The current bill, as amended, is a disaster for the cannabis industry. As CCV has outlined before, it is designed by law enforcement to give them even more tools than they currently have to hobble, cripple and attack the cannabis industry. As their own position papers indicate, they believe medical marijuana is a sham, Kumin said.
Giving law enforcement interests the power to draft a bill designed to regulate, license and create safe and reasonable access for medical cannabis patients is like putting the fox in charge of the chicken coop, said CCV lobbyist Matt Gray. The bill is most definitely NOT pro-patient, does not ensure safe access and instead, if passed into law, will strengthen the grip that law enforcement, cities and counties currently have against cannabis through local bans, Gray said.
All of the drug reform and cannabis community either opposes or is neutral on the bill with the exception of Americans for Safe Access. The CCV team is puzzled and troubled by ASA’s support but are engaging ASA leadership.
About California Cannabis Voice:

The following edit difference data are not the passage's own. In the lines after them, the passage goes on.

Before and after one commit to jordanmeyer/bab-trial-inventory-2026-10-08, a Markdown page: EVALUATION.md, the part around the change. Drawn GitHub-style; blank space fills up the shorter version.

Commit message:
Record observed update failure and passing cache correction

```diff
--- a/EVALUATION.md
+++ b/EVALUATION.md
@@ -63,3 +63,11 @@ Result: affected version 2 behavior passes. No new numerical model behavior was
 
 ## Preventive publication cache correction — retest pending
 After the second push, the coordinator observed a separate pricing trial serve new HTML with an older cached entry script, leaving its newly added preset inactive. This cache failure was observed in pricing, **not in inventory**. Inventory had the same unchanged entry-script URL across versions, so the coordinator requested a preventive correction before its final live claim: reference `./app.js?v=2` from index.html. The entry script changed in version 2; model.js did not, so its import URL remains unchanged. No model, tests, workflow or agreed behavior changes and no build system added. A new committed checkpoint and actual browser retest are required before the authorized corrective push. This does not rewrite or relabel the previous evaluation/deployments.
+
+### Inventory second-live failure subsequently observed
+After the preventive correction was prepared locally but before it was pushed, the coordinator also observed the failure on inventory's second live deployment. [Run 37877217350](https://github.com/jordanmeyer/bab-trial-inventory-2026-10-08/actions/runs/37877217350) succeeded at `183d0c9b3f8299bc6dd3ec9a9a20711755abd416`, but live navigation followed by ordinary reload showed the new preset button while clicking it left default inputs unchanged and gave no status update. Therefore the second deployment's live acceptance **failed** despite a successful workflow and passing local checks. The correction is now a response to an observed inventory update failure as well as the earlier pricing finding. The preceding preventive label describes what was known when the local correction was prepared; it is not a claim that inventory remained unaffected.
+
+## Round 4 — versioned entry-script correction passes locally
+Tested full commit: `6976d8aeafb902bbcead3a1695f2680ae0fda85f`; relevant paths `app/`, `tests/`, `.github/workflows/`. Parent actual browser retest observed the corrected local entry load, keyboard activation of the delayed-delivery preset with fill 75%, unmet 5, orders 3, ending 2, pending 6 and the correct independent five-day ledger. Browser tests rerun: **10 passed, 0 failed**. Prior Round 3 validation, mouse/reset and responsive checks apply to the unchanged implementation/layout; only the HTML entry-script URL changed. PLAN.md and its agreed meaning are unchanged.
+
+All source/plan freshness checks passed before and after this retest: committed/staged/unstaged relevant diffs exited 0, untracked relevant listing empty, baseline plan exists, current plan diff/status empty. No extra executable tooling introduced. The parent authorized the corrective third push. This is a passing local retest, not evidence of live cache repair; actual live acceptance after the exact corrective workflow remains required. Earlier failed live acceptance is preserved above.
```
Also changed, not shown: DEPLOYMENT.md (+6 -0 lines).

The mission of California Cannabis Voice is to identify, educate and unite stakeholders whose lives are impacted by medical cannabis to support the passage of fair and reasonable regulations. By working with stakeholders, even those traditionally opposed to marijuana, a bill can be crafted that fills in the gaps of Proposition 215 and provides a solid foundation for future legislation. Doing so will empower communities and protect business owners and patients. Sign up for the CCV newsletter to keep up to date.